»»

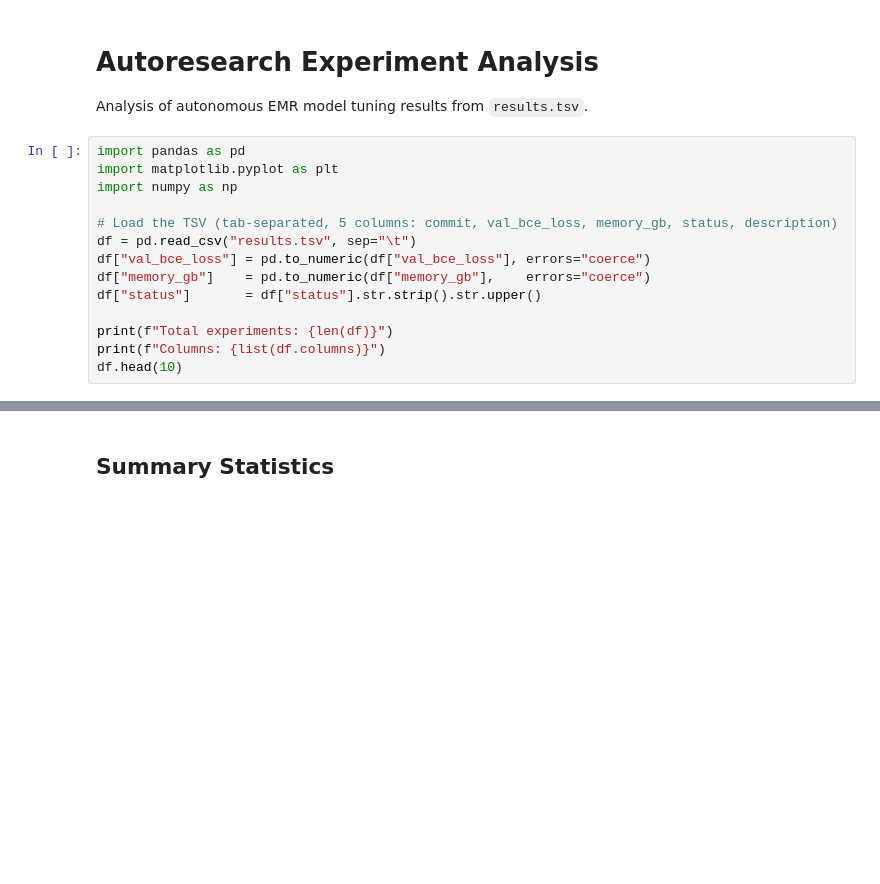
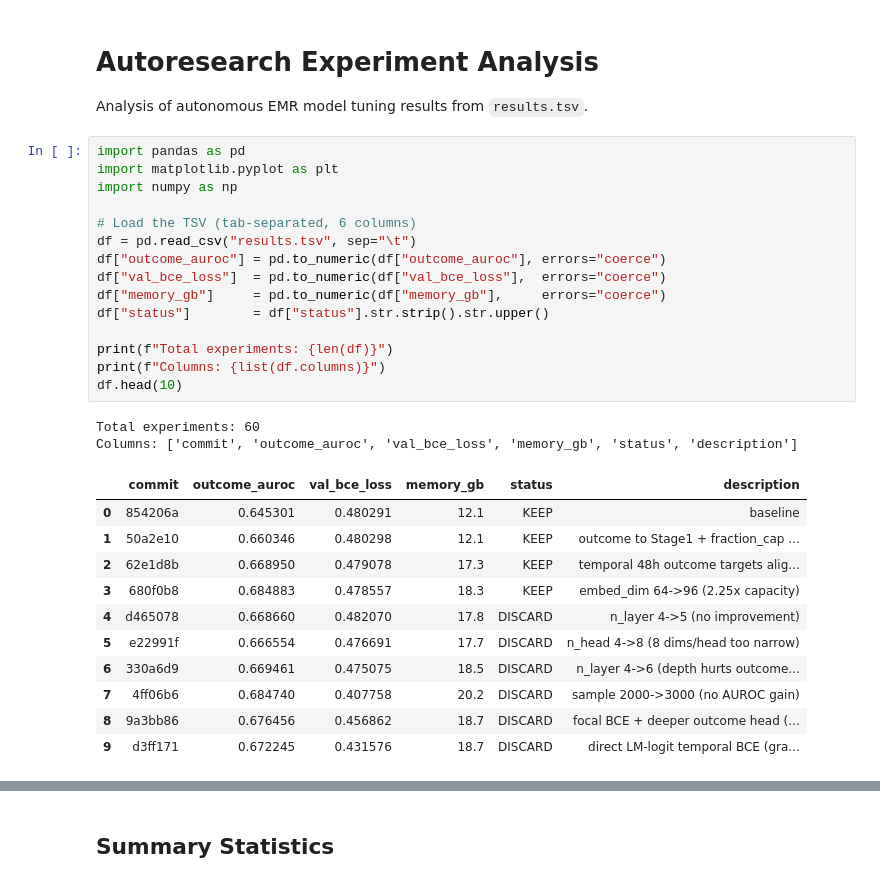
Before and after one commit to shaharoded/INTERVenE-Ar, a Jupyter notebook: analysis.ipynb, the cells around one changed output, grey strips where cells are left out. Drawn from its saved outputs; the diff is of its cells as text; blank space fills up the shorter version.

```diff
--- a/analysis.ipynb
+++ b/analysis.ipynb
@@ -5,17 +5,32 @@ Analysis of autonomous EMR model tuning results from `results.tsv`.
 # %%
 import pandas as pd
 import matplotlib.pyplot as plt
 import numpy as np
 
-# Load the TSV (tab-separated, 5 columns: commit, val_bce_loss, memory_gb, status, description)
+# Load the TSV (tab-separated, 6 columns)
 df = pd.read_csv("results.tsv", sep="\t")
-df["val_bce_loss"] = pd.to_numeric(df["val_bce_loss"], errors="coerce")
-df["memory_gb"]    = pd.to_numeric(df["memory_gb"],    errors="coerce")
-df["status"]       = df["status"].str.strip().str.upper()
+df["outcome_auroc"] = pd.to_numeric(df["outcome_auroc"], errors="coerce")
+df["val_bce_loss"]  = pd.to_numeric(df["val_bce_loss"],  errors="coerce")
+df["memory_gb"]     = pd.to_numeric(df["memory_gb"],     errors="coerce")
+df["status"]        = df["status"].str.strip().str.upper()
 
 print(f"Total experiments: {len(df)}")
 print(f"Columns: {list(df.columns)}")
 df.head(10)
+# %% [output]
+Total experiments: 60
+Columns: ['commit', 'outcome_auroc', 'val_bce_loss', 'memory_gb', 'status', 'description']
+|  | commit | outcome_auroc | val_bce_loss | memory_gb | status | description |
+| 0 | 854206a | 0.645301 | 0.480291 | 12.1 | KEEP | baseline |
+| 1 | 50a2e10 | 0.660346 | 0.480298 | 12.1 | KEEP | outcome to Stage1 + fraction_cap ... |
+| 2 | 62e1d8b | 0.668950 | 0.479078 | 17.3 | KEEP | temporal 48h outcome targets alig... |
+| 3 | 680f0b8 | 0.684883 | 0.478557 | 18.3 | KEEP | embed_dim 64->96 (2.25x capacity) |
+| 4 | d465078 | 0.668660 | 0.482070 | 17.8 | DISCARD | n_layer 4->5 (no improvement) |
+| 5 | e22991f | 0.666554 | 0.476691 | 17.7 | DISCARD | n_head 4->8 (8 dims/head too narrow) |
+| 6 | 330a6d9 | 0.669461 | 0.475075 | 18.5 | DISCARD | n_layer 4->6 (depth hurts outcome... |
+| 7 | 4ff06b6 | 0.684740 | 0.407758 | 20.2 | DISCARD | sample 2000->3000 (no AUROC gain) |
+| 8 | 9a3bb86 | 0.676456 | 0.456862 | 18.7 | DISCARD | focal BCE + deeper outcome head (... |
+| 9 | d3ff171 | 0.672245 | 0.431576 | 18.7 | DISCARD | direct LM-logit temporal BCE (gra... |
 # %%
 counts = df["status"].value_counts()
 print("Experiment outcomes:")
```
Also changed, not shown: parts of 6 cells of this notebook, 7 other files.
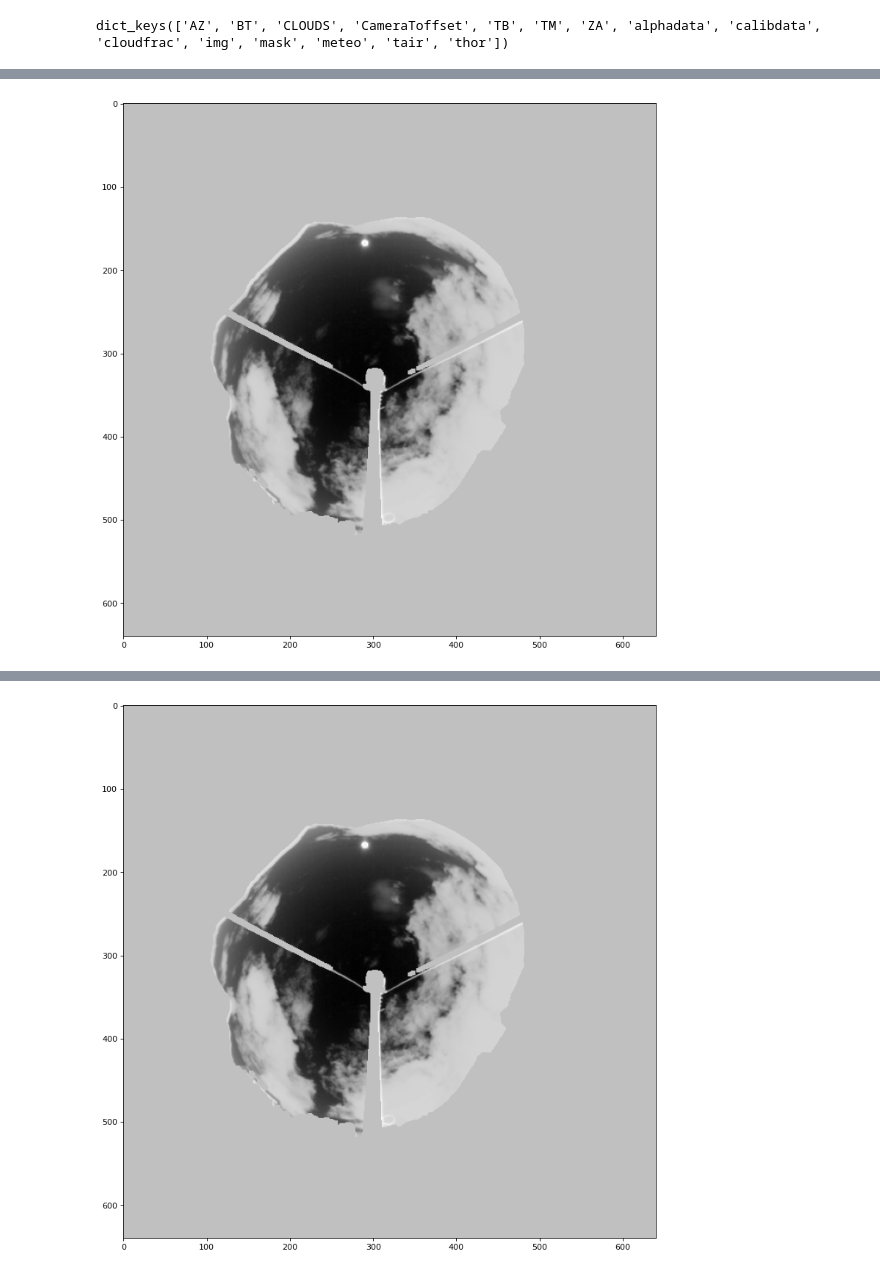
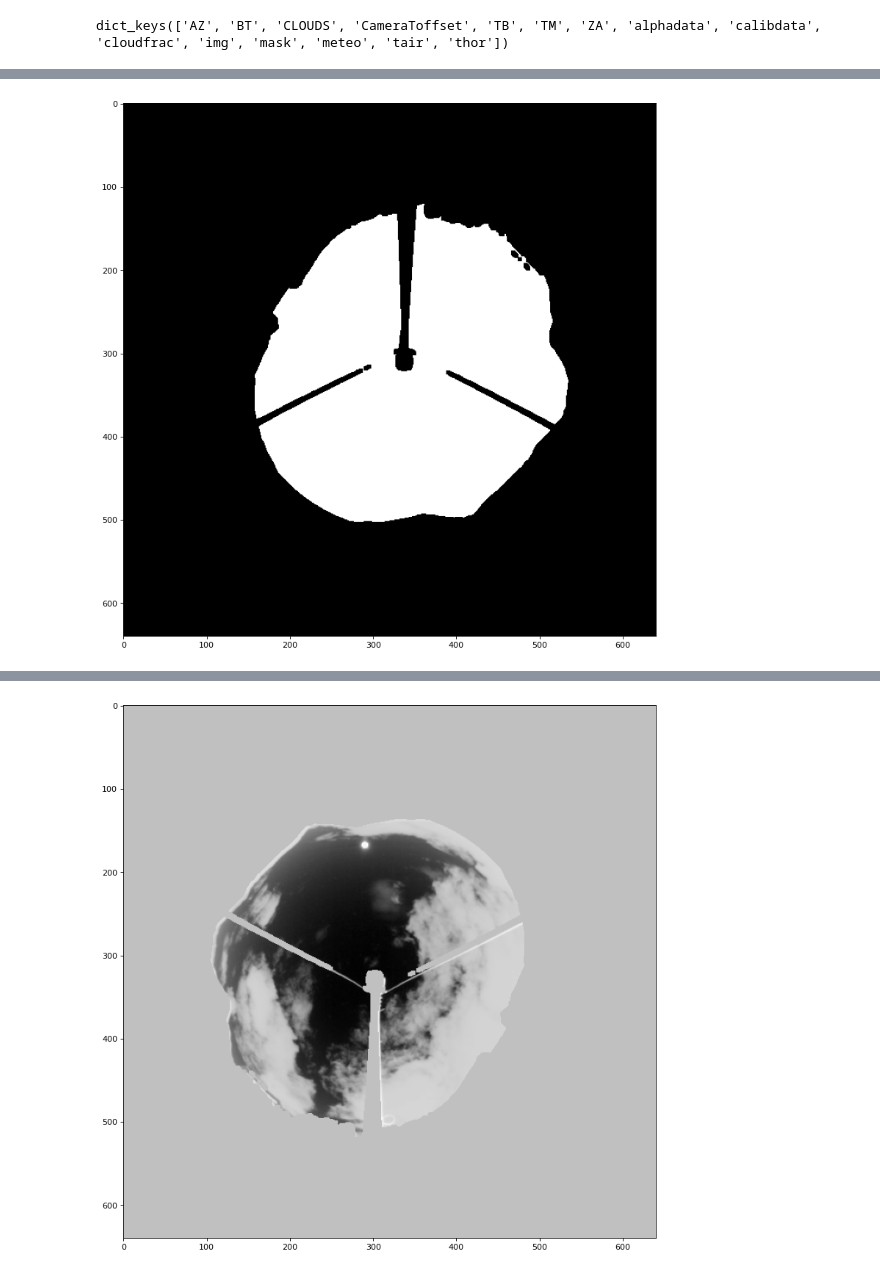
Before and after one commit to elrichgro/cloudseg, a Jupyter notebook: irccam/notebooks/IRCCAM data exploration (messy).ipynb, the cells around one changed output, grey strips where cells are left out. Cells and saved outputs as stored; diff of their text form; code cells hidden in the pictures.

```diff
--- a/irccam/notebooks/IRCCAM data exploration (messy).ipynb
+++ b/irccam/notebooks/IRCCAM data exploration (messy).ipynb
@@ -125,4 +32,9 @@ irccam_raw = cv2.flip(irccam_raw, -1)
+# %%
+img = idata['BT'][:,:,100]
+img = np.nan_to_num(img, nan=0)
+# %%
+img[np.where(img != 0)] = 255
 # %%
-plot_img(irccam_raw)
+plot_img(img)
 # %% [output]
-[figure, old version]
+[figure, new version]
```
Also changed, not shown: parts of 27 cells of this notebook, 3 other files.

««

Problem statement ->
Taking the listing line by line, count those with the word "head" and report that number only.

Reply ->
3